Angya noted that the EPCC system which was a temporary window introduced by SON to enable importers who had placed their order for importation of some goods before the introduction of the electronic SONCAP certification in September 2015 to enable them bring in their goods was to last for three months.

Speaking at a maritime stakeholders awareness forum tagged ‘Seamless Import: Fostering Trade without Compromising Standards’ in Lagos recently, Angya said the issue of substandard products has assumed a worrisome dimension and promised to cleanse the system in three months.

He stressed in spite of different challenges facing the country, the issue of substandard and fake products has become unacceptable by the government, and maintained that the situation has propelled the Minister of Industry and Commerce to direct the government agency to reverse the trend.

He lamented the attendant risk and loss the country and her citizens are exposed to and he pointed out that valuable properties, including houses, have been destroyed due to the use of sub-standard cables.
Stressing that 99 per cent of the fake and substandard goods are imported, he said the essence of the sensitisation programme was for the regulatory body to meet with key stakeholders involved in importation and make them realise the danger inferior goods pose to lives and property, the economy, among others.
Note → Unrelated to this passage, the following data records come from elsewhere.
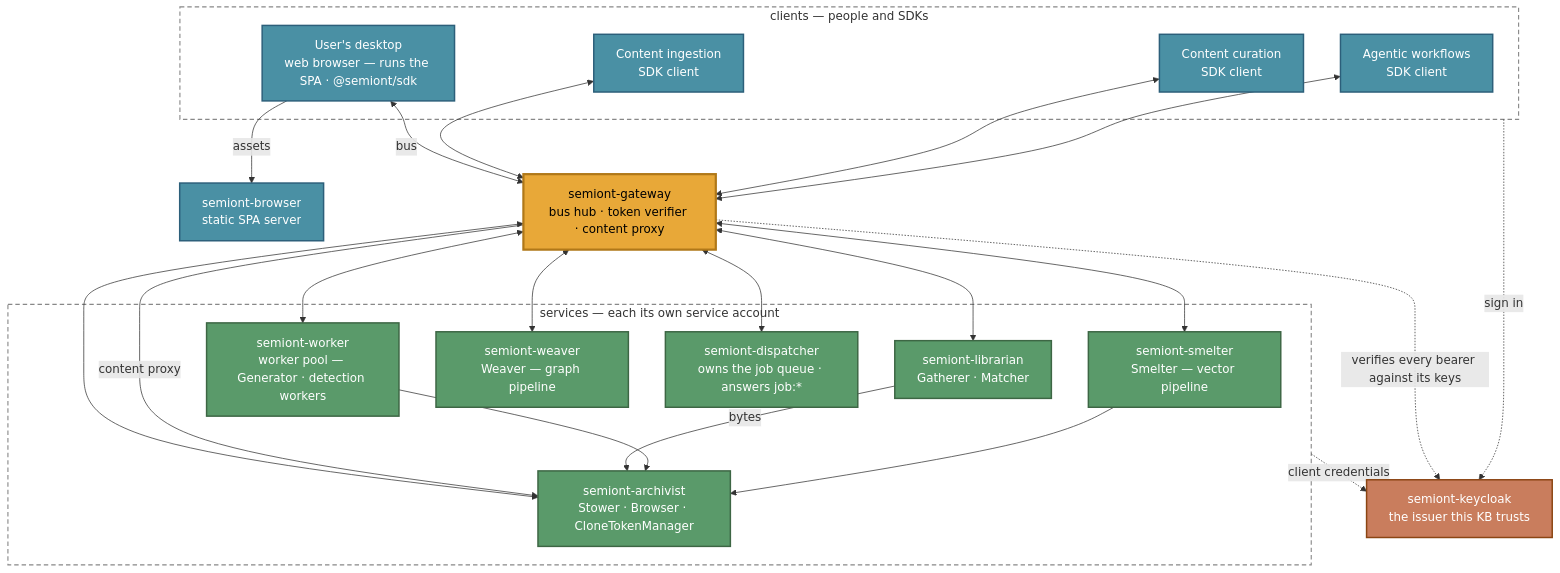
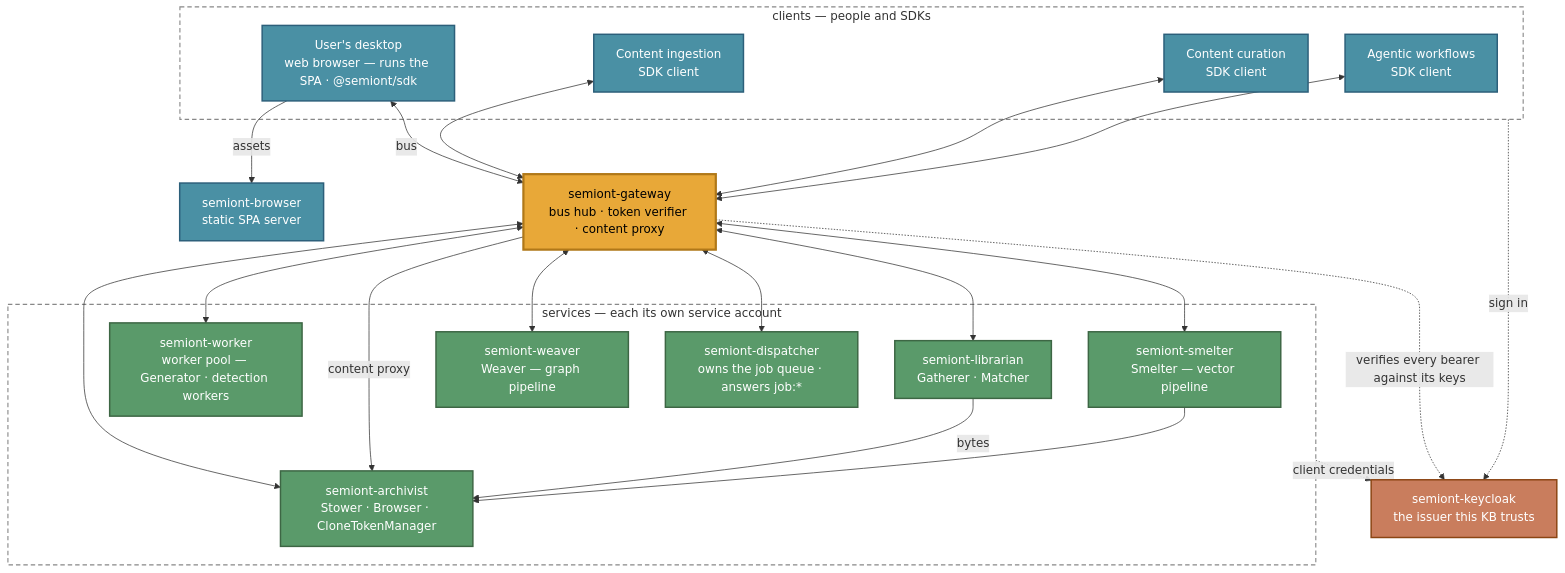
The first of 2 diagrams in docs/operator/CONTAINER-TOPOLOGY.md (The-AI-Alliance/semiont), drawn with Mermaid before and after one commit. The commit also changed other lines of this file and 563 other files, not shown here.

````diff
--- a/docs/operator/CONTAINER-TOPOLOGY.md
+++ b/docs/operator/CONTAINER-TOPOLOGY.md
@@ -22,56 +22,55 @@
 ```mermaid
 graph TB
     subgraph CLIENTS ["clients — people and SDKs"]
         USER["User's desktop<br/>web browser — runs the SPA · @semiont/sdk"]
         INGEST["Content ingestion<br/>SDK client"]
         CURATE["Content curation<br/>SDK client"]
         AGENT["Agentic workflows<br/>SDK client"]
     end
 
     BROWSERC["semiont-browser<br/>static SPA server"]
     GW["semiont-gateway<br/>bus hub · token verifier · content proxy"]
     KC["semiont-keycloak<br/>the issuer this KB trusts"]
 
     subgraph SERVICES ["services — each its own service account"]
         LIB["semiont-librarian<br/>Gatherer · Matcher"]
         WORKER["semiont-worker<br/>worker pool — Generator · detection workers"]
         SMELT["semiont-smelter<br/>Smelter — vector pipeline"]
         WEAVE["semiont-weaver<br/>Weaver — graph pipeline"]
         ARCH["semiont-archivist<br/>Stower · Browser · CloneTokenManager"]
         DISP["semiont-dispatcher<br/>owns the job queue · answers job:*"]
     end
 
     USER -->|assets| BROWSERC
     USER <-->|bus| GW
     INGEST <--> GW
     CURATE <--> GW
     AGENT <--> GW
 
     GW <--> LIB
     GW <--> WORKER
     GW <--> SMELT
     GW <--> WEAVE
     GW <--> ARCH
     GW <--> DISP
 
     GW -->|content proxy| ARCH
     LIB -->|bytes| ARCH
-    WORKER --> ARCH
     SMELT --> ARCH
 
     CLIENTS -.->|sign in| KC
     SERVICES -.->|client credentials| KC
     GW -.->|verifies every bearer against its keys| KC
 
     classDef client fill:#4a90a4,stroke:#2c5f7a,stroke-width:2px,color:#fff
     classDef svc fill:#5a9a6a,stroke:#3d6644,stroke-width:2px,color:#fff
     classDef hub fill:#e8a838,stroke:#b07818,stroke-width:3px,color:#000
     classDef infra fill:#c97d5d,stroke:#8b4513,stroke-width:2px,color:#fff
 
     class USER,INGEST,CURATE,AGENT,BROWSERC client
     class LIB,WORKER,SMELT,WEAVE,ARCH,DISP svc
     class GW hub
     class KC infra
     style CLIENTS fill:none,stroke:#888,stroke-width:1.5px,stroke-dasharray:6 4
     style SERVICES fill:none,stroke:#888,stroke-width:1.5px,stroke-dasharray:6 4
 ```
````
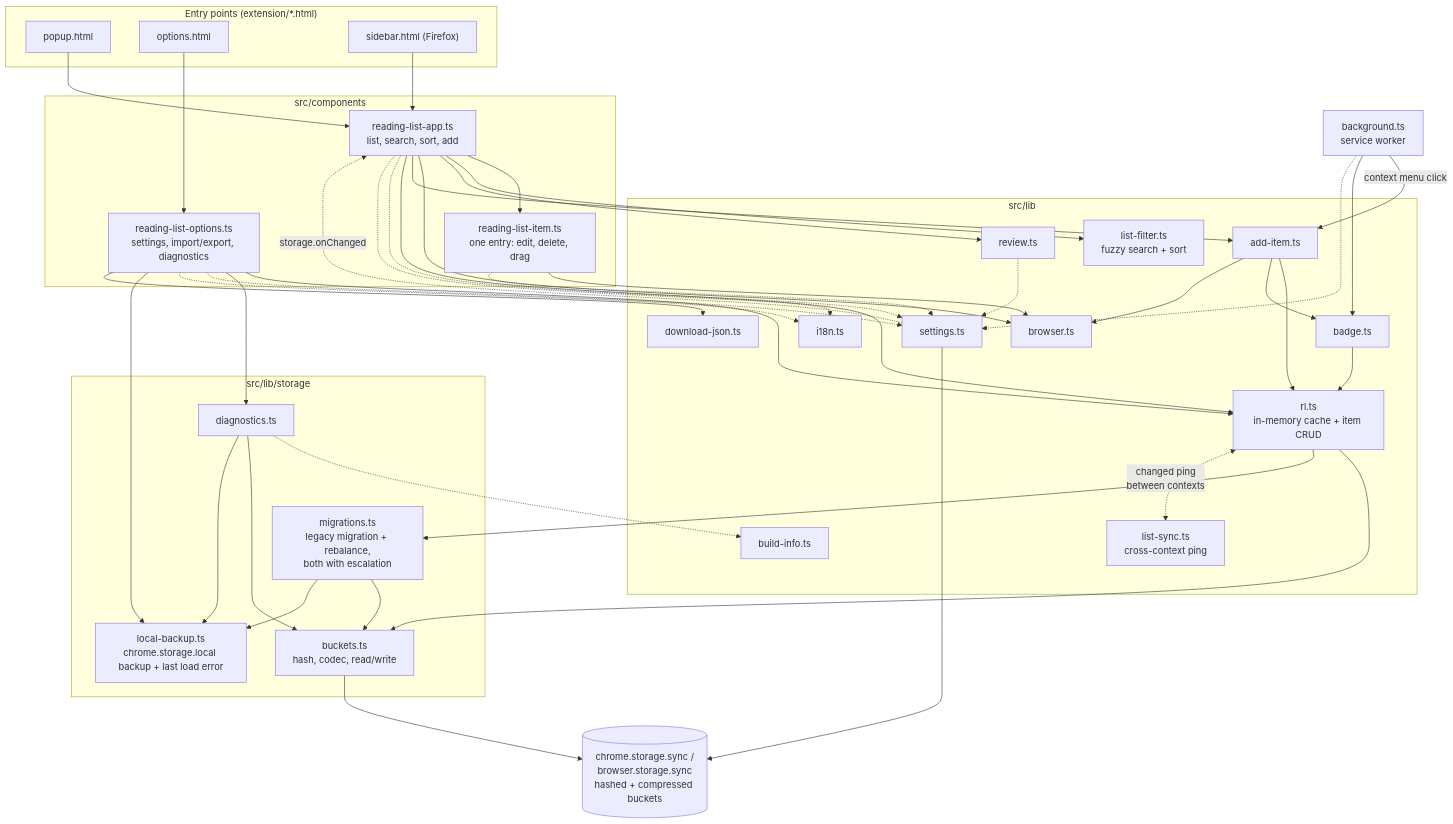
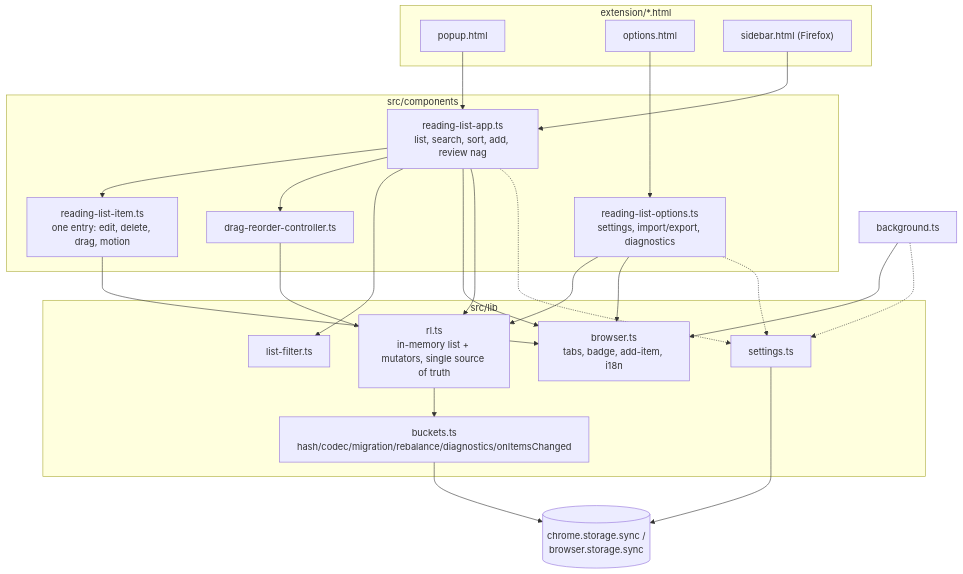
One commit to alexpdraper/reading-list changed the diagram in AGENTS.md. Above: the diagram before and after it, drawn with Mermaid. The commit also changed other lines of this file, not shown here.

````diff
--- a/AGENTS.md
+++ b/AGENTS.md
@@ -11,82 +7,46 @@
 ```mermaid
 graph TD
-    subgraph Entry["Entry points (extension/*.html)"]
+    subgraph Entry["extension/*.html"]
         Popup["popup.html"]
         Options["options.html"]
         Sidebar["sidebar.html (Firefox)"]
     end
 
     subgraph Components["src/components"]
-        App["reading-list-app.ts<br/>list, search, sort, add"]
+        App["reading-list-app.ts<br/>list, search, sort, add, review nag"]
         OptComp["reading-list-options.ts<br/>settings, import/export, diagnostics"]
-        Item["reading-list-item.ts<br/>one entry: edit, delete, drag"]
+        Item["reading-list-item.ts<br/>one entry: edit, delete, drag, motion"]
+        Drag["drag-reorder-controller.ts"]
     end
 
     subgraph Lib["src/lib"]
-        RL["rl.ts<br/>in-memory cache + item CRUD"]
-        AddItem["add-item.ts"]
+        RL["rl.ts<br/>in-memory list + mutators, single source of truth"]
+        Buckets["buckets.ts<br/>hash/codec/migration/rebalance/diagnostics/onItemsChanged"]
         Settings["settings.ts"]
-        ListSync["list-sync.ts<br/>cross-context ping"]
-        Filter["list-filter.ts<br/>fuzzy search + sort"]
-        Badge["badge.ts"]
-        Browser["browser.ts"]
-        Review["review.ts"]
-        I18n["i18n.ts"]
-        BuildInfo["build-info.ts"]
-        DownloadJson["download-json.ts"]
+        Filter["list-filter.ts"]
+        Browser["browser.ts<br/>tabs, badge, add-item, i18n"]
     end
 
-    subgraph StorageLib["src/lib/storage"]
-        Buckets["buckets.ts<br/>hash, codec, read/write"]
-        Migrations["migrations.ts<br/>legacy migration + rebalance,<br/>both with escalation"]
-        Diagnostics["diagnostics.ts"]
-        LocalBackup["local-backup.ts<br/>chrome.storage.local backup + last load error"]
-    end
-
-    BG["background.ts<br/>service worker"]
-    Storage[("chrome.storage.sync /<br/>browser.storage.sync<br/>hashed + compressed buckets")]
+    BG["background.ts"]
+    Storage[("chrome.storage.sync /<br/>browser.storage.sync")]
 
     Popup --> App
     Sidebar --> App
     Options --> OptComp
-
     App --> Item
+    App --> Drag
     App --> Filter
-    App --> Review
     App --> Browser
-    App --> AddItem
     App --> RL
     OptComp --> RL
-    OptComp --> Diagnostics
+    OptComp --> Browser
     Item --> Browser
-
-    BG -- "context menu click" --> AddItem
-    BG --> Badge
-    AddItem --> RL
-    AddItem --> Badge
-    AddItem --> Browser
-    Badge --> RL
-
+    Drag --> RL
+    BG --> Browser
+    BG -.-> Settings
     App -.-> Settings
     OptComp -.-> Settings
-    Item -.-> Settings
-    Review -.-> Settings
-    BG -.-> Settings
-    App -.-> I18n
-    OptComp -.-> I18n
-    Diagnostics -.-> BuildInfo
-
     RL --> Buckets
-    RL --> Migrations
-    Migrations --> Buckets
-    Migrations --> LocalBackup
-    Diagnostics --> Buckets
-    Diagnostics --> LocalBackup
-    OptComp --> LocalBackup
-    OptComp --> DownloadJson
     Buckets --> Storage
     Settings --> Storage
-
-    RL <-. "changed ping<br/>between contexts" .-> ListSync
-    Settings -. "storage.onChanged" .-> App
 ```
````
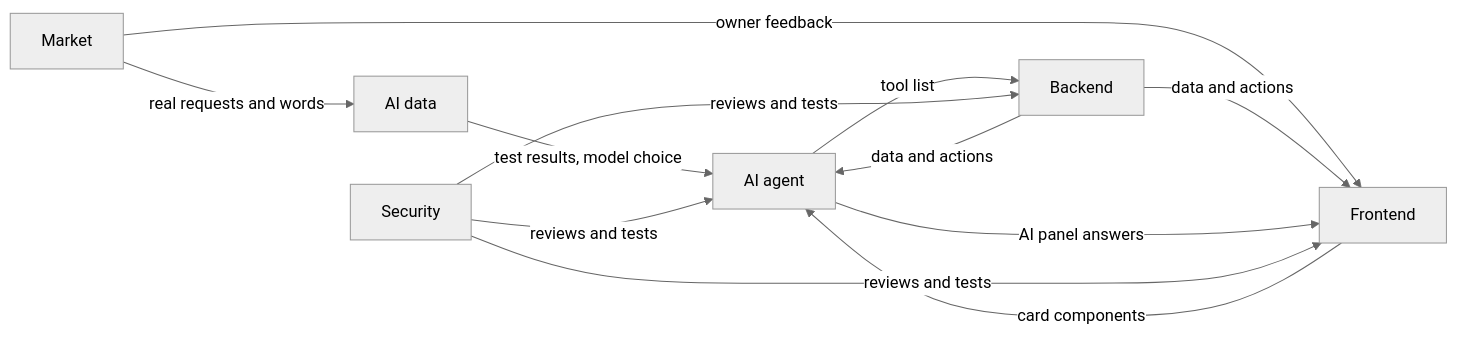
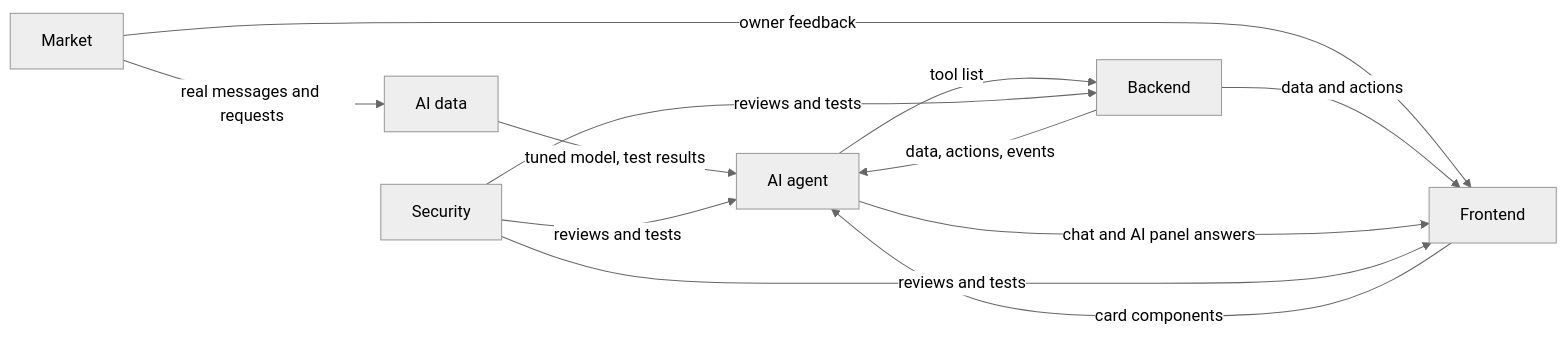
Before and after one commit to puagraduationproject/graduationproject: the diagram in plan-term1.md, drawn with Mermaid (neutral theme). The commit also changed other lines of this file and 3 other files, not shown here.

````diff
--- a/plan-term1.md
+++ b/plan-term1.md
@@ -99,14 +108,14 @@
 ```mermaid
 flowchart LR
-    Market -->|"real requests and words"| AIData[AI data]
+    Market -->|"real messages and requests"| AIData[AI data]
     Market -->|"owner feedback"| Frontend
-    AIData -->|"test results, model choice"| AIAgent[AI agent]
+    AIData -->|"tuned model, test results"| AIAgent[AI agent]
+    AIAgent -->|"tool list"| Backend
+    Backend -->|"data, actions, events"| AIAgent
     Backend -->|"data and actions"| Frontend
-    Backend -->|"data and actions"| AIAgent
-    AIAgent -->|"tool list"| Backend
     Frontend -->|"card components"| AIAgent
-    AIAgent -->|"AI panel answers"| Frontend
+    AIAgent -->|"chat and AI panel answers"| Frontend
     Security -->|"reviews and tests"| Backend
     Security -->|"reviews and tests"| AIAgent
     Security -->|"reviews and tests"| Frontend
 ```
````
Angya who noted that though the problem was not new, however said the dimension it has taken in recent times was rather new and that government had in 2005 responded to the ugly situation with the introduction of SONCAP to curb the illicit trade activities in the country.

Condemning the abuse of the EPCC system by the importers he said: “And unfortunately the EPCC window is where all the criminal activities have been channeled to.

That is where more than 60 per cent of the import into Nigeria bye-pass the quality assurance system. All kinds of gimmicks are introduced, namely false declaration and concealment”.
He noted that in line with the World Trade Organisation (WTO) standard, the window was to be a temporary measure that was expected to close by December 10, 2015.

He disclosed that SON has the intention to clean up the system in three months due to the deluge of complaints by some stakeholders after the closure of the EPCC platform in February 2016.
He disclosed that his management had reviewed the closure and have decided to reopen the window from April 25 and would be finally closed in July 2016.

“I also intend to clean up this system in three months. This is because I have promised to review the closure. We have reviewed it and alongside with my management we have agreed to reopen that platform but it will last only three months starting from April 25. And so by July it will be sealed because that platform is the route through which Nigeria economy is dying now”, Angya said.

Expressing support for the fight against importation of inferior products into the country, the Zonal Coordinator (West), Association of Nigerian Licensed Customs Agents (ANLCA), Mr. John Ofobike called on Nigerians, especially those involved in the unpatriotic act to show real change and join force with SON to fight the monster of inferior products.

Ofobike said the agency needs the support of all Nigerians to succeed in its mandate.
He said, “Government has a very important role to play. We have different relationship with different countries. If the Federal Government will help us to tackle this problem by signing a memorandum of understanding (MoU) with these countries where these goods are coming from, and stating that substandard products are no longer acceptable to Nigeria.”